Burke voted for the tax break, also in violation of the city’s ethics ordinance, officials said.

“As to the retention of Mr. Burke’s firm, at the very beginning of two years of aggressive action by Burke and Alderman Solis, Mr. Solis made false assertions that Alderman Burke would invoke City Council Rule 14, recusing himself from voting on any matters involving 601W’s interests if his firm was ever retained,” Samborn said on behalf of 601W Companies. “601W had no desire to retain Mr. Burke’s firm voluntarily, and at no time throughout this matter, did 601W ever pay any money or legal fees to Alderman Burke or his law firm for anything.”

The sweeping indictment released Thursday also includes a charge of attempted extortion first lodged against Burke in January. The alderman is accused of blocking a renovation of a Burger King in his ward until its owners agreed to hire Klafter & Burke.

Peter J. Andrews, an aide to Burke, was charged Thursday in connection with the attempted extortion of the Burger King owners. Andrews, 69, faces charges of attempted extortion and making a false statement to the FBI.

Burke, 75, and Andrews, 69, are scheduled to be arraigned Tuesday by U.S. District Judge Robert Dow, according to a statement from the Department of Justice.

Also charged in the indictment is Portage Park businessman Charles Cui, who was first indicted in April on charges of bribery for hiring Burke’s law firm in the hopes that Burke could get city officials to approve a large pole sign, which was not permitted under the zoning rules that cover that portion of Irving Park Road in the 45th Ward.

Cui has pleaded not guilty.

Before that permit was finally denied in November 2017, Burke agreed to help Cui, who was now a client of his law firm, according to the indictment.

Burke asked Department of Buildings Commissioner Judy Fryland, as well as another unidentified administrator, to “figure out a way” to approve the permit, according to the indictment. Fryland was not identified by name in the indictment, but she was commissioner at the time.

Lightfoot said she had “directed the City’s Corporation Counsel to investigate whether any current city employees or vendors were complicit in facilitating the crimes alleged in the superseding indictment.”

“If so, we will not hesitate to take decisive actions against anyone whose conduct violated any laws or ethical rules,” Lightfoot said.

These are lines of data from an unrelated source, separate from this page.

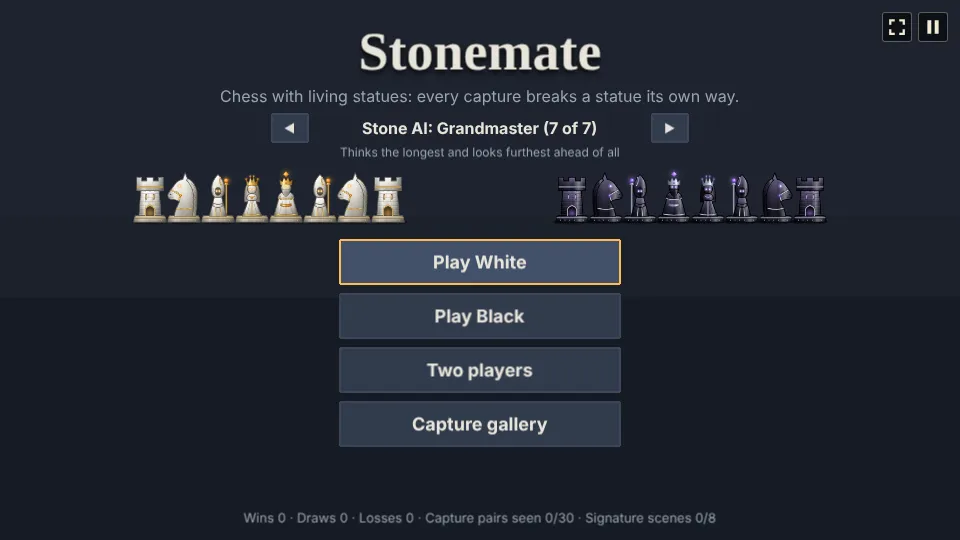
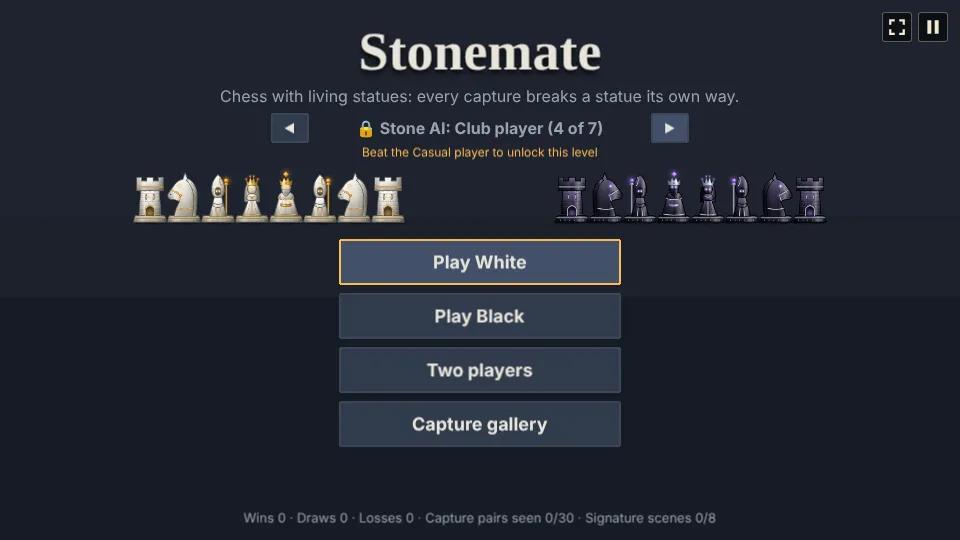
Stonemate: unlock each AI level above 3 by beating the one below
Levels 1 to 3 stay open; Club player, Expert, Master and Grandmaster each open once the level
below is beaten (the strongest level beaten is kept as `best` in the stats). A locked level shows
a lock and which level to beat, Play White and Play Black refuse it, and a win that opens a level
says so and moves the menu's pick up to it.

Requested by **Chriszly**

Created with Claude Opus 5.5 (low)

Changed region(s): [[0.3438, 0.2074, 0.6562, 0.2963], [0.6562, 0.2074, 0.7188, 0.2667]]

diff --git a/games/stonemate/src/scenes/GameScene.ts b/games/stonemate/src/scenes/GameScene.ts
@@ -6,7 +6,7 @@ import { award } from '../../../../shared/trophies';
 import { SFX, SONG } from '../audio';
 import { chooseMove } from '../game/ai';
 import { KINDS, type Kind, type Move, Flag, Position, type Result, type Side, VICTIMS, kindOf, moveText, sideOf } from '../game/chess';
-import { HARD_LEVEL, LEVELS, PAIR_COUNT, QUICK_MATE, SIGNATURES, clampLevel, type LevelId, pairKey } from '../game/rules';
+import { HARD_LEVEL, LEVELS, PAIR_COUNT, QUICK_MATE, SIGNATURES, clampLevel, type LevelId, pairKey, unlockedLevel } from '../game/rules';
 import { thinkDeep } from '../game/think';
 import { type Mode, type Stats, loadGame, loadStats, saveGame, saveStats } from '../game/save';
 import { t, type TextKey } from '../i18n';
@@ -100,7 +100,8 @@ export class GameScene extends Phaser.Scene {
     }
     this.quick = prefs.quick === true;
     // Until a level is picked on the menu, the hub's difficulty picks it.
-    this.level = clampLevel(prefs.level);
+    // A locked level can't be the pick (the hub's Hard picks 4 before 3 is beaten).
+    this.level = Math.min(clampLevel(prefs.level), unlockedLevel(this.stats.best));
     this.input.on('pointerdown', (p: Phaser.Input.Pointer, over: Phaser.GameObjects.GameObject[]) => {
       if (!over.length) this.onBoardTap(p.worldX, p.worldY);
     });
@@ -116,6 +117,8 @@ export class GameScene extends Phaser.Scene {
       mode: this.mode,
       player: this.player,
       level: this.gameLevel,
+      /** The highest level open to play: 3, then one past the strongest level beaten. */
+      unlocked: unlockedLevel(this.stats.best),
       turn: this.pos.turn,
       plies: this.pos.history.length,
       busy: this.busy,
@@ -187,8 +190,8 @@ export class GameScene extends Phaser.Scene {
     const saved = loadGame();
     const ids: [string, string, () => void][] = [];
     if (saved && saved.moves.length) ids.push(['continue', t('continue', { n: Math.ceil(saved.moves.length / 2) }), () => this.startGame(saved.mode, saved.player, saved.moves, saved.level)]);
-    ids.push(['play-white', t('playWhite'), () => this.startGame('ai', 'w')]);
-    ids.push(['play-black', t('playBlack'), () => this.startGame('ai', 'b')]);
+    ids.push(['play-white', t('playWhite'), () => this.startAi('w')]);
+    ids.push(['play-black', t('playBlack'), () => this.startAi('b')]);
     ids.push(['two-players', t('twoPlayers'), () => this.startGame('duo', 'w')]);
     ids.push(['gallery', t('gallery'), () => this.showGallery()]);
     const gap = Math.min(54, (this.H - 290) / ids.length);
@@ -205,8 +208,11 @@ export class GameScene extends Phaser.Scene {
     const blurb = this.text(cx, y + 24, '', 12, C.dim).setOrigin(0.5);
     const show = () => {
       const id = LEVELS[this.level - 1].id;
-      name.setText(t('levelLine', { level: t(LEVEL_TEXT[id]), n: this.level, of: LEVELS.length }));
-      blurb.setText(t(LEVEL_BLURB[id]));
+      const locked = this.level > unlockedLevel(this.stats.best);
+      name.setText(t(locked ? 'levelLocked' : 'levelLine', { level: t(LEVEL_TEXT[id]), n: this.level, of: LEVELS.length }));
+      name.setColor(hex(locked ? C.dim : C.ink));
+      blurb.setText(locked ? t('unlockHint', { level: t(LEVEL_TEXT[LEVELS[this.level - 2].id]) }) : t(LEVEL_BLURB[id]));
+      blurb.setColor(hex(locked ? C.amber : C.dim));
     };
     const step = (by: number) => {
       const next = this.level + by;
@@ -229,6 +235,15 @@ export class GameScene extends Phaser.Scene {
     } catch {
       // Not saved; the choice still holds for this visit.
     }
+  }
+
+  /** A new game against the Stone AI at the menu's level, unless that level is still locked. */
+  private startAi(player: Side) {
+    if (this.level > unlockedLevel(this.stats.best)) {
+      ui('refuse');
+      return;
+    }
+    this.startGame('ai', player);
   }
 
   startGame(mode: Mode, player: Side, moves: string[] = [], level = this.level) {
@@ -554,6 +569,8 @@ export class GameScene extends Phaser.Scene {
 
   private finish() {
     saveGame(null);
+    /** The level this win just opened, by name. */
+    let unlocked = '';
     const r = this.result!;
     const s = this.stats;
     if (this.mode === 'ai') {
@@ -565,6 +582,18 @@ export class GameScene extends Phaser.Scene {
         if (mine <= QUICK_MATE) this.trophy('quickMate');
         if (this.gameLevel >= HARD_LEVEL) this.trophy('hardWin');
         if (this.gameLevel === LEVELS.length) this.trophy('grandmasterWin');
+        // Beating a level opens the next one (from level 3 up).
+        const before = unlockedLevel(s.best);
+        s.best = Math.max(s.best, this.gameLevel);
+        const now = unlockedLevel(s.best);
+        if (now > before) {
+          unlocked = t(LEVEL_TEXT[LEVELS[now - 1].id]);
+          // The menu's arrows move on to the new level too.
+          if (this.level < now) {
+            this.level = now;
+            this.savePrefs();
+          }
+        }
       } else s.losses++;
       saveStats(s);
     }
@@ -574,7 +603,8 @@ export class GameScene extends Phaser.Scene {
     const cx = this.board.x + 4 * S;
     const cy = this.board.y + 4 * S;
     const bg = this.add.rectangle(cx, cy, S * 5.6, S * 2.2, C.panel, 0.94).setStrokeStyle(2, C.amber).setDepth(190);
-    const txt = this.text(cx, cy - S * 0.5, this.statusLine(), 20, C.ink, { fontStyle: 'bold', align: 'center', wordWrap: { width: S * 5.2 } }).setOrigin(0.5).setDepth(191);
+    const line = unlocked ? `${this.statusLine()}\n${t('unlockedNow', { level: unlocked })}` : this.statusLine();
+    const txt = this.text(cx, cy - S * 0.5, line, unlocked ? 17 : 20, C.ink, { fontStyle: 'bold', align: 'center', wordWrap: { width: S * 5.2 } }).setOrigin(0.5).setDepth(191);
     this.add.container(0, 0, [bg, txt]).setDepth(190);
     this.button('new-game', cx - S * 1.3, cy + S * 0.5, S * 2.4, 40, t('newGame'), () => this.startGame(this.mode, this.player), true);
     this.button('result-menu', cx + S * 1.3, cy + S * 0.5, S * 2.4, 40, t('menu'), () => this.showMenu());

diff --git a/games/stonemate/src/howToPlay.ts b/games/stonemate/src/howToPlay.ts
@@ -23,7 +23,7 @@ const en: HowToPlay = {
     'Eight pairs have a scene of their own, like a pawn toppling a queen or two knights jousting: the gallery marks them with a star.',
     'A pawn on the far row becomes a queen, rook, bishop or knight of your choice.',
     'Castle by moving your king two squares towards a rook that has not moved yet.',
-    'Pick the Stone AI’s level with the arrows on the menu, from Beginner to Grandmaster; the hub’s difficulty picks the first one.',
+    'Pick the Stone AI’s level with the arrows on the menu, from Beginner to Grandmaster. The first three are open; beat a level to unlock the next.',
     'A game is saved after every move, so Continue on the menu picks it up again.',
   ],
 };
@@ -50,7 +50,7 @@ const de: HowToPlay = {
     'Acht Paare haben eine eigene Szene, etwa ein Bauer, der eine Dame stürzt, oder zwei Springer im Tjost: Die Galerie markiert sie mit einem Stern.',
     'Ein Bauer auf der letzten Reihe wird zu Dame, Turm, Läufer oder Springer deiner Wahl.',
     'Rochiere, indem du den König zwei Felder auf einen Turm zu ziehst, der noch nicht gezogen hat.',
-    'Wähle die Stufe der Stein-KI mit den Pfeilen im Menü, vom Anfänger bis zum Großmeister; die Schwierigkeit der Startseite wählt die erste.',
+    'Wähle die Stufe der Stein-KI mit den Pfeilen im Menü, vom Anfänger bis zum Großmeister. Die ersten drei sind offen; besiege eine Stufe, um die nächste freizuschalten.',
     'Eine Partie wird nach jedem Zug gespeichert, also setzt Fortsetzen im Menü sie wieder fort.',
   ],
 };

diff --git a/games/stonemate/src/game/save.ts b/games/stonemate/src/game/save.ts
@@ -25,6 +25,8 @@ export interface Stats {
   pairs: string[];
   /** Signature scenes seen in play, by id. */
   scenes: string[];
+  /** The strongest AI level beaten (0 for none), which opens the level above it. */
+  best: number;
 }
 
 const GAME_KEY = 'stonemate-game';
@@ -55,6 +57,6 @@ export const saveGame = (g: SavedGame | null) => write(GAME_KEY, g);
 
 export function loadStats(): Stats {
   const s = read<Partial<Stats>>(STATS_KEY) ?? {};
-  return { wins: s.wins ?? 0, losses: s.losses ?? 0, draws: s.draws ?? 0, pairs: s.pairs ?? [], scenes: s.scenes ?? [] };
+  return { wins: s.wins ?? 0, losses: s.losses ?? 0, draws: s.draws ?? 0, pairs: s.pairs ?? [], scenes: s.scenes ?? [], best: typeof s.best === 'number' ? s.best : 0 };
 }
 export const saveStats = (s: Stats) => write(STATS_KEY, s);

diff --git a/games/stonemate/src/game/rules.ts b/games/stonemate/src/game/rules.ts
@@ -27,6 +27,12 @@ export const defaultLevel = () => byDifficulty(2, 3, 4);
 /** Clamps a stored level number to 1 to 7. */
 export const clampLevel = (n: unknown) => (typeof n === 'number' && Number.isInteger(n) ? Math.min(LEVELS.length, Math.max(1, n)) : defaultLevel());
 
+/** Levels 1 to 3 are always open; each one above opens once the level below it is beaten. */
+export const OPEN_LEVELS = 3;
+
+/** The highest level open to play, given the strongest level beaten (0 for none). */
+export const unlockedLevel = (best: number) => Math.min(LEVELS.length, Math.max(OPEN_LEVELS, best + 1));
+
 /** Beating this level or a stronger one earns `hardWin` (Club player, the old Hard). */
 export const HARD_LEVEL = 4;
 

diff --git a/games/stonemate/src/i18n/de.ts b/games/stonemate/src/i18n/de.ts
@@ -6,6 +6,9 @@ const de: Translation<typeof en> = {
   title: 'Stonemate',
   tagline: 'Schach mit lebenden Statuen: Jeder Schlag zerbricht eine Statue auf eigene Art.',
   levelLine: 'Stein-KI: {level} ({n} von {of})',
+  levelLocked: '🔒 Stein-KI: {level} ({n} von {of})',
+  unlockHint: 'Freischalten: {level} besiegen',
+  unlockedNow: 'Freigeschaltet: {level}',
   levelBeginner: 'Anfänger',
   levelNovice: 'Neuling',
   levelCasual: 'Gelegenheitsspieler',

diff --git a/games/stonemate/src/i18n/en.ts b/games/stonemate/src/i18n/en.ts
@@ -3,6 +3,9 @@ const en = {
   title: 'Stonemate',
   tagline: 'Chess with living statues: every capture breaks a statue its own way.',
   levelLine: 'Stone AI: {level} ({n} of {of})',
+  levelLocked: '🔒 Stone AI: {level} ({n} of {of})',
+  unlockHint: 'Beat the {level} to unlock this level',
+  unlockedNow: 'Unlocked: {level}',
   levelBeginner: 'Beginner',
   levelNovice: 'Novice',
   levelCasual: 'Casual player',

diff --git a/games/stonemate/AGENTS.md b/games/stonemate/AGENTS.md
@@ -14,7 +14,12 @@ the game, and keep it up to date in the same PR as the change (see the root `AGE
   capture or pawn move) and threefold repetition.
 - **Stone AI levels:** seven, in `LEVELS` (`game/rules.ts`), picked on the menu with the
   `level-down` and `level-up` arrows and saved as `level` in `stonemate-prefs`. Until one is picked,
-  `defaultLevel()` follows the hub's difficulty: Easy is 2, Normal 3, Hard 4. A game keeps the level
+  `defaultLevel()` follows the hub's difficulty: Easy is 2, Normal 3, Hard 4. Levels 1 to 3
+  (`OPEN_LEVELS`) are always open; each one above opens when the player beats the level below it
+  (`unlockedLevel(stats.best)`). The arrows still step onto a locked level, which shows a lock and
+  the level to beat, and Play White and Play Black refuse it (`startAi`); a pick above the open
+  levels is lowered to the highest open one at boot. A win that opens a level says so in the result
+  box and moves the menu's pick up to it. A game keeps the level
   it started on (`gameLevel`, saved with the game). The names are Beginner, Novice, Casual player, Club player, Expert, Master and Grandmaster. Each level beat the
   one below it in AI-against-AI matches (a throwaway script, not in the repo).
 - **Levels 1 to 4** (`game/ai.ts`, `shallow` in `LEVELS`): negamax with alpha-beta, material plus
@@ -80,7 +85,8 @@ the game, and keep it up to date in the same PR as the change (see the root `AGE
 
 - `stonemate-game`: the game under way, `{ mode: 'ai' | 'duo', player: 'w' | 'b', level: 1-7, moves: ['e2e4', ...] }`;
   removed when a game ends. A save from before the levels has no `level` and plays the menu's.
-- `stonemate-stats`: `{ wins, losses, draws, pairs: ['nb', ...], scenes: ['joust', ...] }`.
+- `stonemate-stats`: `{ wins, losses, draws, pairs: ['nb', ...], scenes: ['joust', ...], best }`,
+  `best` being the strongest AI level beaten (0 for none), which opens the levels above 3.
 - `stonemate-prefs`: `{ quick, level }`, the Captures button and the menu's AI level.
 - `stonemate-trophies`: kept by `shared/trophies.ts`.
 
@@ -88,7 +94,7 @@ the game, and keep it up to date in the same PR as the change (see the root `AGE
 
 The dev build puts `game` on `window`; the playthrough reads `game.scene.getScene('Game')`:
 
-- `state`: `screen`, `mode`, `player`, `level` (the game's AI level), `turn`, `plies`, `busy`, `selected`, `result`, `inCheck`,
+- `state`: `screen`, `mode`, `player`, `level` (the game's AI level), `unlocked` (the highest open level), `turn`, `plies`, `busy`, `selected`, `result`, `inCheck`,
   `captures`, `lastCapture`, `promo`, and `legal` (the legal moves as `e2e4` text while a person is to
   move).
 - `buttons`: every button by id (`level-down`, `level-up`, `play-white`, `play-black`, `two-players`, `gallery`, `continue`,

diff --git a/README.md b/README.md
@@ -78,7 +78,7 @@ The hub's **Settings** button opens the settings every game shares. They are sav
   | Ninefold | 5 hints a Classic board, 4 hearts a Delve run | 2 hints a Classic board, 2 hearts a Delve run |
   | Augury | 4 hearts in Endless and the drafts, 4 minutes of Blitz | 2 hearts in Endless and the drafts, 2½ minutes of Blitz |
   | Mazewright | 25 cabbages, and foes have 20% less health | 10 cabbages, and foes have 25% more health |
-  | Stonemate | the Stone AI starts on Novice (level 2 of 7), which looks one move ahead and often picks a weaker move | the Stone AI starts on Club player (level 4 of 7), which looks three moves ahead and always plays its best; the menu picks any of 7 levels |
+  | Stonemate | the Stone AI starts on Novice (level 2 of 7), which looks one move ahead and often picks a weaker move | the Stone AI starts on Club player (level 4 of 7), which looks three moves ahead and always plays its best, once beating level 3 has unlocked it; the menu picks any open level, and each win opens the next |
 
 - **Frame rate (FPS)**: the most frames per second a game draws, 30 to 320 (60 by default).
 - **Show FPS**: a readout of the frame rate in each game's corner.

diff --git a/games/stonemate/README.md b/games/stonemate/README.md
@@ -22,9 +22,11 @@ or the same position three times).
   strike and play the fall at double speed.
 - **Menu** leaves the game; it is saved after every move, and **Continue game** on the menu picks it
   up again.
-- The arrows on the menu pick the Stone AI's level, from 1 to 7. Until you pick one, the hub's
-  difficulty picks it (Easy is Novice, Normal Casual player, Hard Club player). A saved game keeps
-  the level it was started on.
+- The arrows on the menu pick the Stone AI's level, from 1 to 7. Levels 1 to 3 are open from the
+  start; each level above opens once you beat the one below it (a locked level shows a lock and
+  which level to beat). Until you pick one, the hub's difficulty picks the level (Easy is Novice,
+  Normal and Hard Casual player, or Club player once it is open). A saved game keeps the level it
+  was started on.
 
   | Level | How it plays |
   | --- | --- |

The indictment also alleged that Burke threatened to derail a proposed $2-per-person increase in admission fees sought by Field Museum in September 2017 because they would not hire the daughter of a friend as an intern.

The Field Museum was not named in the indictment, but the details included by federal officials make it clear that it is the museum in question.

In response to Burke’s threats, the applicant was offered an opportunity to apply for full time job at the Field Museum, which she declined. Both the Sun-Times and the Tribune identified Ald. Terry Gabinski as the friend of Burke’s who was involved.